If Elon Musk has his way, the planet could be warmed by exploding nuclear bombs over the Martian polar ice caps. Then, the radiation created would escape into space, he suggests.?
One almost sees a pattern of recklessness.
Otherwise, scientists have ideas to redirect comets or asteroids to hit Mars. So, maybe it’s not so crazy? For ancient astronaut theorists, such an idea may have been carried out by extraterrestrials in Earth’s past.
In short, Mars’ current state is the opposite of Earth today. While we have too much carbon dioxide due to our activities, the Red Planet doesn’t have nearly enough to create beneficial global warming. It’s too bad we can’t export our excess CO2 to Mars, though it still wouldn’t be nearly enough.
Currently, NASA’s Perseverance Rover’s MOXIE experiment aims to change what little CO2 there is on Mars to oxygen. Since the amount would be so small, a more feasible plan may be to export oxygen-creating extremophile microorganisms from Earth. Some 2.5 billion years ago, it was similar cyanobacteria that created our oxygen-rich atmosphere.
Unfortunately, NASA determined in 1976 that using microorganisms to create a breathable atmosphere might take thousands of years. Moreover, since Mars has lost its magnetic field, it would be a lost cause anyway.
Therefore, the first problem is fixing Mar’s magnetic field. But how?
Mar’s Magnetic Field
Interestingly, according to the Planetary Society:
“While we don’t have the technology to churn the core of a planet faster to revive its magnetic field, NASA’s Chief Scientist Dr. Jim Green and his colleagues have theorized that a magnetic field placed at point called L1 between the Sun and Mars, where their gravities roughly cancel out, could in theory encompass Mars and protect it from the solar wind.”
Currently, Green says scientists can already place a weak field at the stable Sun-Mars L1 Lagrange point. (2,000 Gauss) So, if they can figure out how to make the magnetic field stronger ( more like 10,000 Gauss), it could work.
Again, talk about saving the Martian atmosphere harkens back to the ancient astronaut theory.
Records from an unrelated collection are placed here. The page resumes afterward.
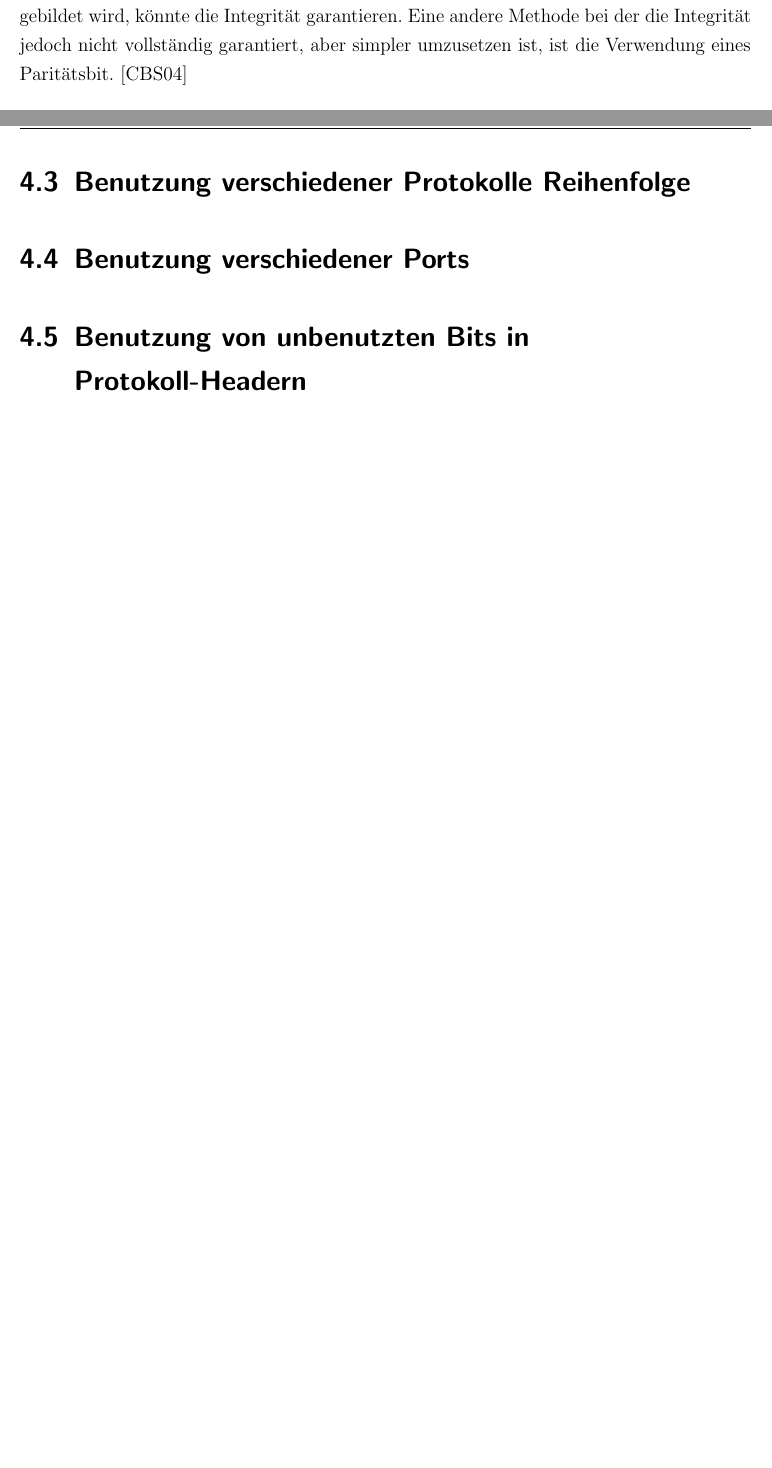
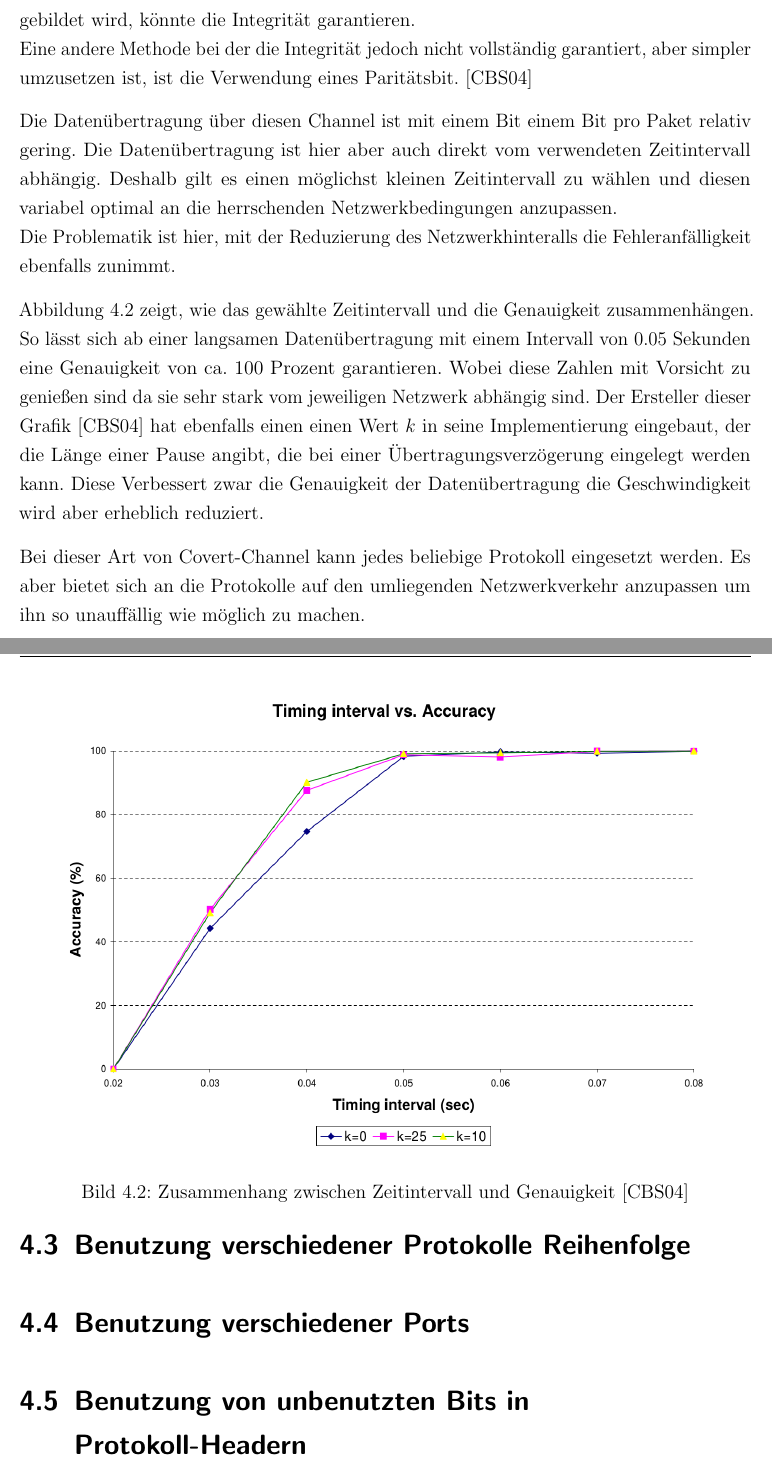
Before and after one commit to MaxNestle/Bachelorarbeit, a LaTeX book (Bachelorarbeit.tex, which reads hauptteil.tex): two parts of pages 25 and 26 of 39 before the commit and two parts of pages 26 and 27 of 40 after it, joined at a grey line, cut so that both start at the same text, the shorter picture padded with empty space. Compiled offline with pdfLaTeX; the source files are stored in an older character set and shown here as Unicode; an older LaTeX class or package is replaced by its successor.

Commit message:
timing fertig

```diff
--- a/hauptteil.tex
+++ b/hauptteil.tex
@@ -67,5 +69,21 @@ Da die Datenübertragung sehr stark von der Netzwerkgeschwindigkeit ist, muss ma
-Das zusätzlich Versenden des Hasswertes, der über einen bestimmten Anteil der Nachricht gebildet wird, könnte die Integrität garantieren.
+Da die Datenübertragung sehr stark von der Netzwerkgeschwindigkeit abhängig ist, muss man zusätzlich ein Verfahren zur Sicherstellung der Integrität implementieren.\\
+Das zusätzlich Versenden des Hashwertes, der über einen bestimmten Anteil der Nachricht gebildet wird, könnte die Integrität garantieren.\\
 Eine andere Methode bei der die Integrität jedoch nicht vollständig garantiert, aber simpler umzusetzen ist, ist die Verwendung eines Paritätsbit.\cite{cabuk2004ip}
+
+Die Datenübertragung über diesen Channel ist mit einem Bit einem Bit pro Paket relativ gering. Die Datenübertragung ist hier aber auch direkt vom verwendeten Zeitintervall abhängig. Deshalb gilt es einen möglichst kleinen Zeitintervall zu wählen und diesen variabel optimal an die herrschenden Netzwerkbedingungen anzupassen. \\
+Die Problematik ist hier, mit der Reduzierung des Netzwerkhinteralls die Fehleranfälligkeit ebenfalls zunimmt.
+
+Abbildung 4.2 zeigt, wie das gewählte Zeitintervall und die Genauigkeit zusammenhängen. So lässt sich ab einer langsamen Datenübertragung mit einem Intervall von 0.05 Sekunden eine Genauigkeit von ca. 100 Prozent garantieren. Wobei diese Zahlen mit Vorsicht zu genießen  sind da sie sehr stark vom jeweiligen Netzwerk abhängig sind.
+Der Ersteller dieser Grafik\cite{cabuk2004ip} hat ebenfalls einen einen Wert $k$ in seine Implementierung eingebaut, der die Länge einer Pause angibt, die bei einer Übertragungsverzögerung eingelegt werden kann. Diese Verbessert zwar die Genauigkeit der Datenübertragung die Geschwindigkeit wird aber erheblich reduziert.
+
+\begin{figure}[ht]
+	\centering
+	\includegraphics*[height=10cm]{bilder/Zeitacuracyzusammenhang.png}
+	\caption{Zusammenhang zwischen Zeitintervall und Genauigkeit \cite{cabuk2004ip}}
+	\label{fig6}
+\end{figure}
+
+Bei dieser Art von Covert-Channel kann jedes beliebige Protokoll eingesetzt werden. Es aber bietet sich an die Protokolle auf den umliegenden Netzwerkverkehr anzupassen um ihn so unauffällig wie möglich zu machen.
 
 \section{Benutzung verschiedener Protokolle Reihenfolge}
 
```
Also changed, not shown: Bachelorarbeit.pdf, bilder/Zeitacuracyzusammenhang.png (added), hauptteil.tex (8 more changed lines), 7 other files.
To save the atmosphere on their home planet, the Anunnaki came to Earth to mine for gold. Then, they used the gold in some unknown way to protect their atmosphere. Perhaps, they were creating a protective magnetic field? Maybe it’s not so far-fetched after all?
See more about Lagrange points from Spacedock:
Martians Returning Home
If all went well, then Mars might become more Earth-like again. However, due to the lower gravity, conditions would likely be similar to living in the Himalayan mountains. Think: cold with thin, oxygen-low air.
Interestingly, there are signs of lost ancient cultures in the Himalayas here on Earth. Likewise, Martian conditions in the higher altitudes of Chile seem to coincide with frequent UFO reports.
Maybe, just maybe, the ETs found conditions there just perfect.
Considering everything, it seems like a better bet to restore the environment here on the Blue Planet before we head on over to the Red one. Nevertheless, seeing astronauts on Mars seems inevitable in our quest to find other life in the universe.
As when we arrived on the Moon, humans will become the extraterrestrials, if not Martians returning home.
Featured image: Screenshot via YouTube